Date of Award


Degree Name

Master of Arts


Political Science


Political Science

First Advisor

Ellen B. Pirro

Second Advisor

Richard Mansbach


Despite the large body of literature produced by researchers attentive to the subjects of military intervention and the historical period known as the Cold War, little attention has been given to the effect that the tensions that existed during this time period on a global scale had on military interventions. Why have previous scholars missed this and why is it important? The body of existing literature looks at the effect the Cold War had on individual countries and examines individual conflicts, but overall trends are not examined in depth. This thesis proposes some theoretical propositions based on realist and constructivist literature, to explain why proxy conflicts (military interventions perpetrated on any state excluding the rival state) would decrease after the Cold War. This document examines this effect using the two most historically prolific military interveners of the time period, the United States of America and the Soviet Union/Russia, as proxies for the overall effect that the Cold War had on the global system with respect to military interventions.
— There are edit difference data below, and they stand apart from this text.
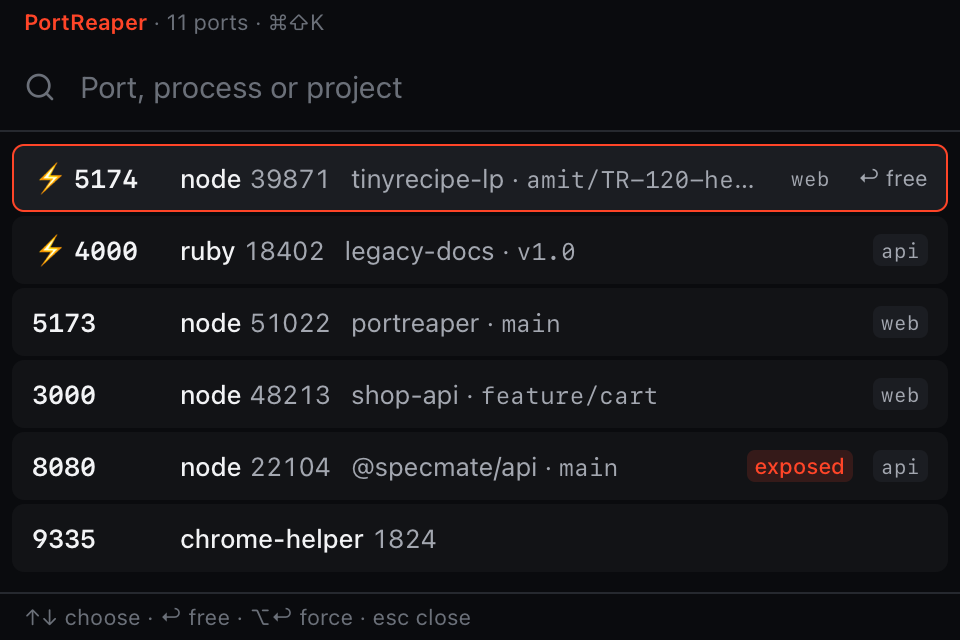
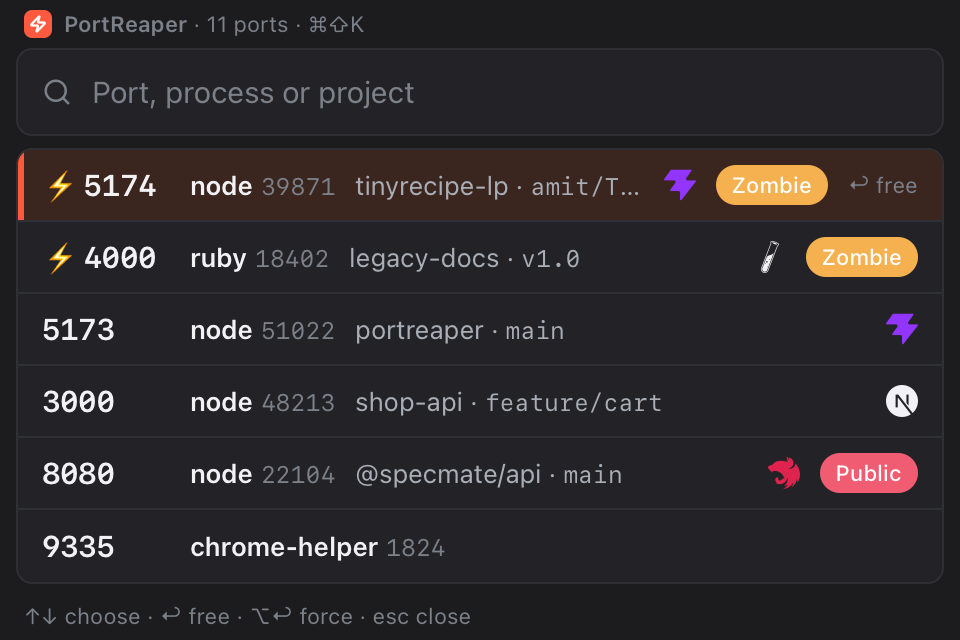
docs(quick): regenerate the strip screenshots on the Board tokens, light and dark
`pnpm screenshot -g quick` on WebKit at 2×, 480×320, the pre-selection on an empty query:
the two lost-terminal zombies first with their ⚡ and Zombie pills, the newer selected with
the brand bar and the ↩ free hint, then the dev servers newest first with their brand marks.
The tokens follow the system scheme, so the two files differ now.

Claude-Session: https://claude.ai/code/session_014oBow5NfEU2pNt3KKwmMyp

diff --git a/e2e/screenshot.spec.ts b/e2e/screenshot.spec.ts
@@ -24,10 +24,10 @@ test("the drawer → docs/screenshot-dark.png", async ({ page }) => {
   await page.screenshot({ path: "docs/screenshot-dark.png" });
 });
 
-// The Quick strip (WP-8b, WP-12) at its window size, 480×320: the pre-selection on an empty
-// query with the two lost-terminal zombies first, the newer selected, so the ⚡ and the "↩ free"
-// hint are in the picture, then the dev servers newest first. v0.2 is dark only: both schemes
-// render the same; both files stay so links to either keep working.
+// The Quick strip (WP-8b, WP-12, on the Board tokens since WP-15b) at its window size, 480×320:
+// the pre-selection on an empty query with the two lost-terminal zombies first, the newer
+// selected, so the ⚡, the Zombie pill, the brand marks and the "↩ free" hint are in the picture,
+// then the dev servers newest first. The tokens follow the system scheme, so one file per scheme.
 test.describe("quick", () => {
   test.use({ viewport: { width: 480, height: 320 } });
This thesis approaches the topic utilizing both qualitative and quantitative methods. Qualitatively, it uses a case study of both states’ interventions in Afghanistan, one before and one after the Cold War. The case study found that, though there were small distinctions, there was no substantive difference in intervention before and after the Cold War. Quantitatively, this document utilizes data from the International Military Intervention Dataset to examine statistically the effect the Cold War had on the rate of military interventions during the identified time period. It found that, contrary to expectations, there was a constraining effect with respect to the Soviet Union during the Cold War. It also found that in general, regardless of the time frame, the United States was a more interventionist state.


Copyright Owner

Johnathan Robert Vonderhaar



File Format


File Size

62 pages